Reproduce the section of the listing that begins at the line containing "Marie Hazard, projet" and finishes at the line containing "Désert Samples, Marie". Include both end lines and nothing beyond them.
[Start of section]
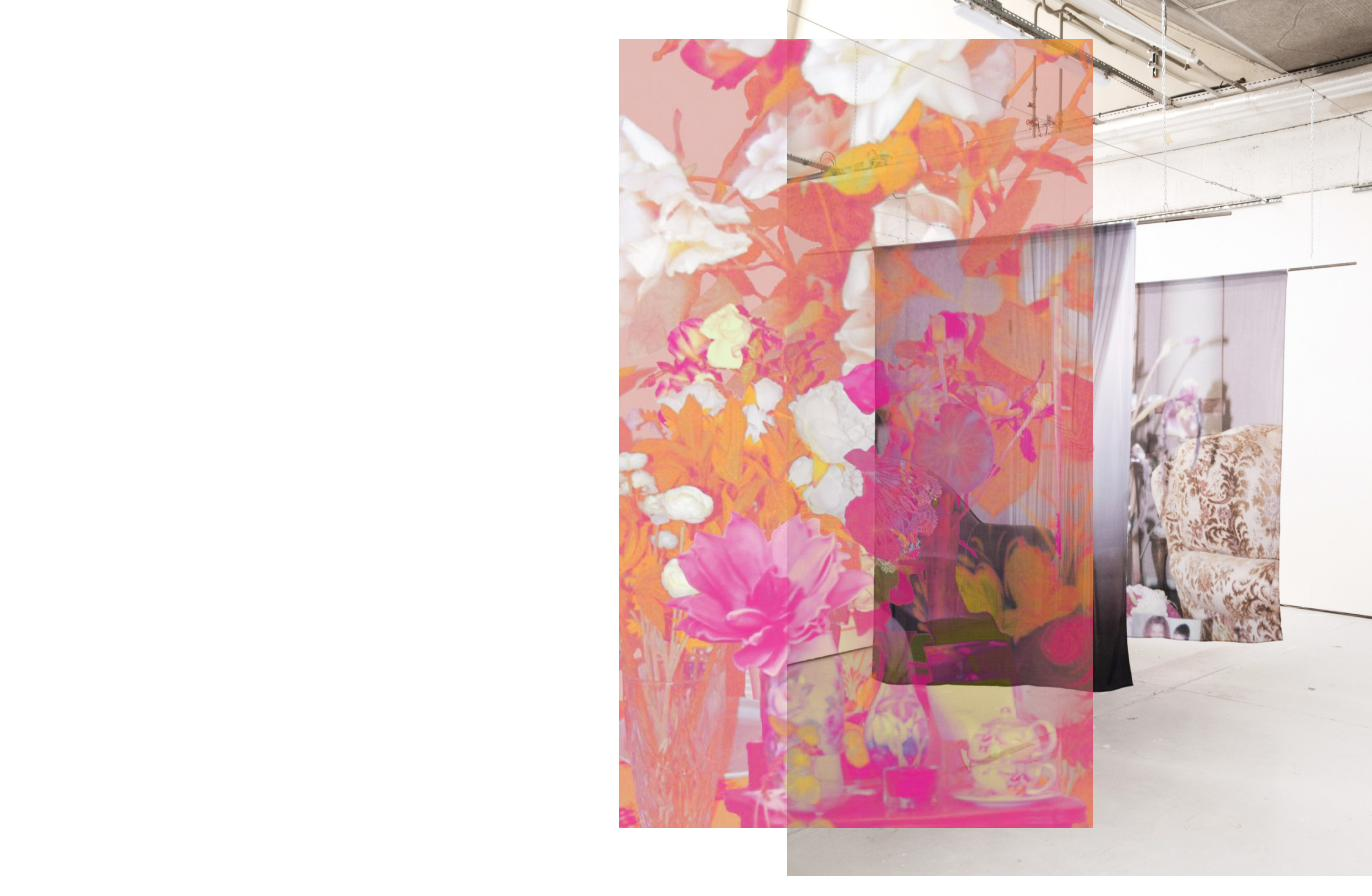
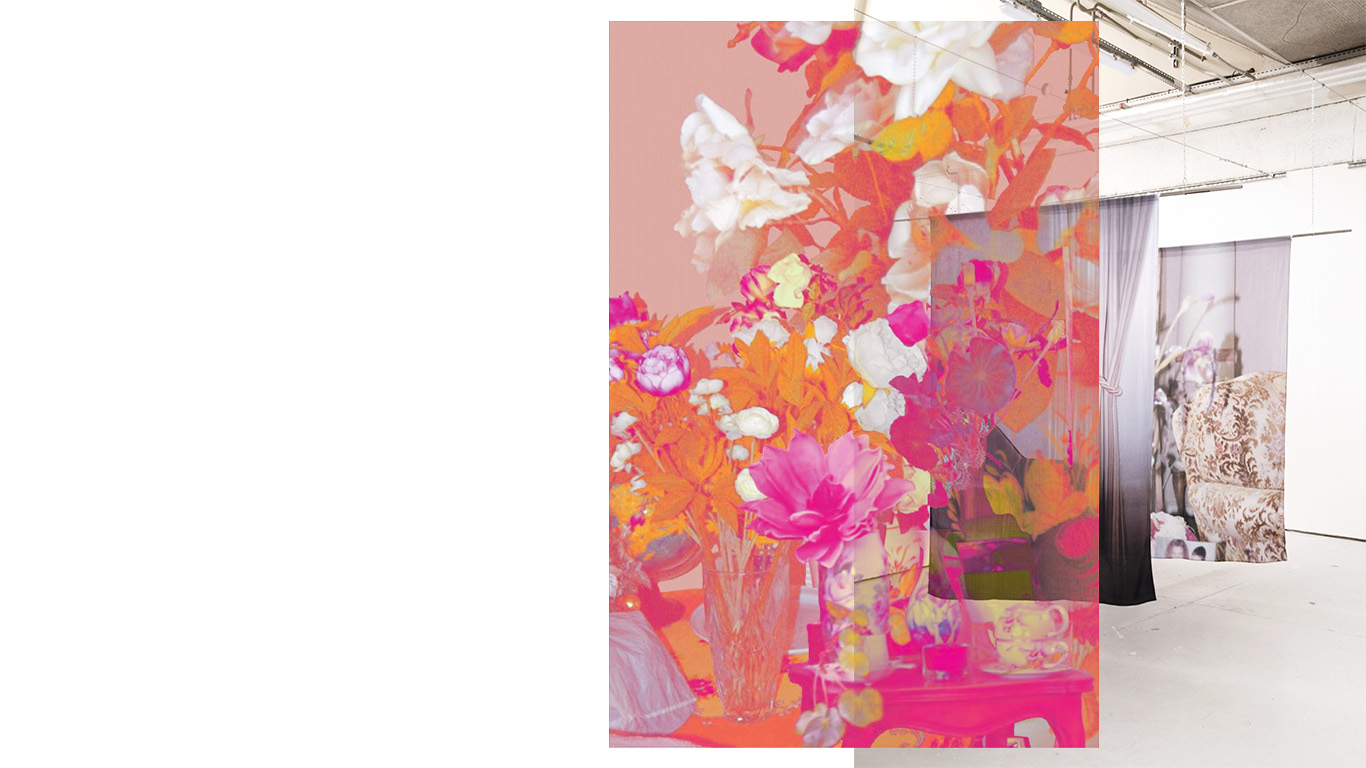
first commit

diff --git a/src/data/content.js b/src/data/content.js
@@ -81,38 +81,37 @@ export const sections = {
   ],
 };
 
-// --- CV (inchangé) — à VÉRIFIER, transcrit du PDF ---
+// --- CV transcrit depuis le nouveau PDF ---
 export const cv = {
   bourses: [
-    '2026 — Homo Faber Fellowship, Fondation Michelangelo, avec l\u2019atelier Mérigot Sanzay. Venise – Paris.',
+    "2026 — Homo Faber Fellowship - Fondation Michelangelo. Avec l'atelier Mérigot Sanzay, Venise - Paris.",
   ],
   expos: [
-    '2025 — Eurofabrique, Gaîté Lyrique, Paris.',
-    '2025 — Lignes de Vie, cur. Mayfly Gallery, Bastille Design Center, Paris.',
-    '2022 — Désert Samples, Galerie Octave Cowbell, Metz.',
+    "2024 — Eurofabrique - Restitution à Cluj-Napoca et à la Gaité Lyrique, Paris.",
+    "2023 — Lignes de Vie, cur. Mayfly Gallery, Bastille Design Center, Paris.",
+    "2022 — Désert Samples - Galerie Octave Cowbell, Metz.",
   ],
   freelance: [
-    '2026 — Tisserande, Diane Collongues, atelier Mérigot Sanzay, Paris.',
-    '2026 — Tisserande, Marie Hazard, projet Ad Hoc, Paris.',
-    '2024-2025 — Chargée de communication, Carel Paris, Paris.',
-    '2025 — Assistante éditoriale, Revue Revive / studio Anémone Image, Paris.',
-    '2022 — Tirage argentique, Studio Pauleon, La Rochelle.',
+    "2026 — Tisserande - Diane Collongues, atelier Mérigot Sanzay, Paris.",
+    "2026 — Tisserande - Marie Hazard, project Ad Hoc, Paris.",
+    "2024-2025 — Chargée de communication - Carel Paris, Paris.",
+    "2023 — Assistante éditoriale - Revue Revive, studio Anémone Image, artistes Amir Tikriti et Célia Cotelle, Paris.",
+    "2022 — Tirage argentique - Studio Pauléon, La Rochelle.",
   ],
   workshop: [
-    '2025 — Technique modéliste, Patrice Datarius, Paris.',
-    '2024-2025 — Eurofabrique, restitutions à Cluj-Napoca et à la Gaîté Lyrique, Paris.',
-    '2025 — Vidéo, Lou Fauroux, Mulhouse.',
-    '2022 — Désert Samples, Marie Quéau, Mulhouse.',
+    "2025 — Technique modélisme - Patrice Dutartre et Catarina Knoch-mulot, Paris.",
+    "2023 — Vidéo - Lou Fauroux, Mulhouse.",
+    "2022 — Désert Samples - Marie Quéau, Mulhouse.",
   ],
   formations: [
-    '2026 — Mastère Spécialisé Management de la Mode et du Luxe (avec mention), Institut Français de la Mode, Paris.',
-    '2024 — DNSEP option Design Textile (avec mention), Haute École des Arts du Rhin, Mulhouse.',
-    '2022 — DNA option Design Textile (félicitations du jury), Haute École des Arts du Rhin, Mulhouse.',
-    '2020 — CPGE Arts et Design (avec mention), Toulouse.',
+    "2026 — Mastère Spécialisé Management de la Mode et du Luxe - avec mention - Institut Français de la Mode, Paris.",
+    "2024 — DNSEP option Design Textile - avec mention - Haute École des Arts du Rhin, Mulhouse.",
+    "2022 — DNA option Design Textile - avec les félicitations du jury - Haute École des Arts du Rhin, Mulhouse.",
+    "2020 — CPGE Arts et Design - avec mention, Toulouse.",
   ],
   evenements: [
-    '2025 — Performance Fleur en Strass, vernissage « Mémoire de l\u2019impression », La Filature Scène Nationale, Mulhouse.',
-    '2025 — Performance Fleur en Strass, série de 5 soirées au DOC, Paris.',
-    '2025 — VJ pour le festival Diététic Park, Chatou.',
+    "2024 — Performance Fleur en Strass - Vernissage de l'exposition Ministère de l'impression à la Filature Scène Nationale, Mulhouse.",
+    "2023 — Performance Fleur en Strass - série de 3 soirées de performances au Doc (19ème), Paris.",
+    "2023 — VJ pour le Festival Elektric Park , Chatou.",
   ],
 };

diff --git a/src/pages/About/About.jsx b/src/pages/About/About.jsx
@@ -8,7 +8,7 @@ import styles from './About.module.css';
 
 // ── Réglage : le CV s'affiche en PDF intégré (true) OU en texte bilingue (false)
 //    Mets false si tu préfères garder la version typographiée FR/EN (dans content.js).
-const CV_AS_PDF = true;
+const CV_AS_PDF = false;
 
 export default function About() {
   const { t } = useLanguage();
[End of section]
▶ Exercise solution:
-    '2026 — Tisserande, Marie Hazard, projet Ad Hoc, Paris.',
-    '2024-2025 — Chargée de communication, Carel Paris, Paris.',
-    '2025 — Assistante éditoriale, Revue Revive / studio Anémone Image, Paris.',
-    '2022 — Tirage argentique, Studio Pauleon, La Rochelle.',
+    "2026 — Tisserande - Diane Collongues, atelier Mérigot Sanzay, Paris.",
+    "2026 — Tisserande - Marie Hazard, project Ad Hoc, Paris.",
+    "2024-2025 — Chargée de communication - Carel Paris, Paris.",
+    "2023 — Assistante éditoriale - Revue Revive, studio Anémone Image, artistes Amir Tikriti et Célia Cotelle, Paris.",
+    "2022 — Tirage argentique - Studio Pauléon, La Rochelle.",
   ],
   workshop: [
-    '2025 — Technique modéliste, Patrice Datarius, Paris.',
-    '2024-2025 — Eurofabrique, restitutions à Cluj-Napoca et à la Gaîté Lyrique, Paris.',
-    '2025 — Vidéo, Lou Fauroux, Mulhouse.',
-    '2022 — Désert Samples, Marie Quéau, Mulhouse.',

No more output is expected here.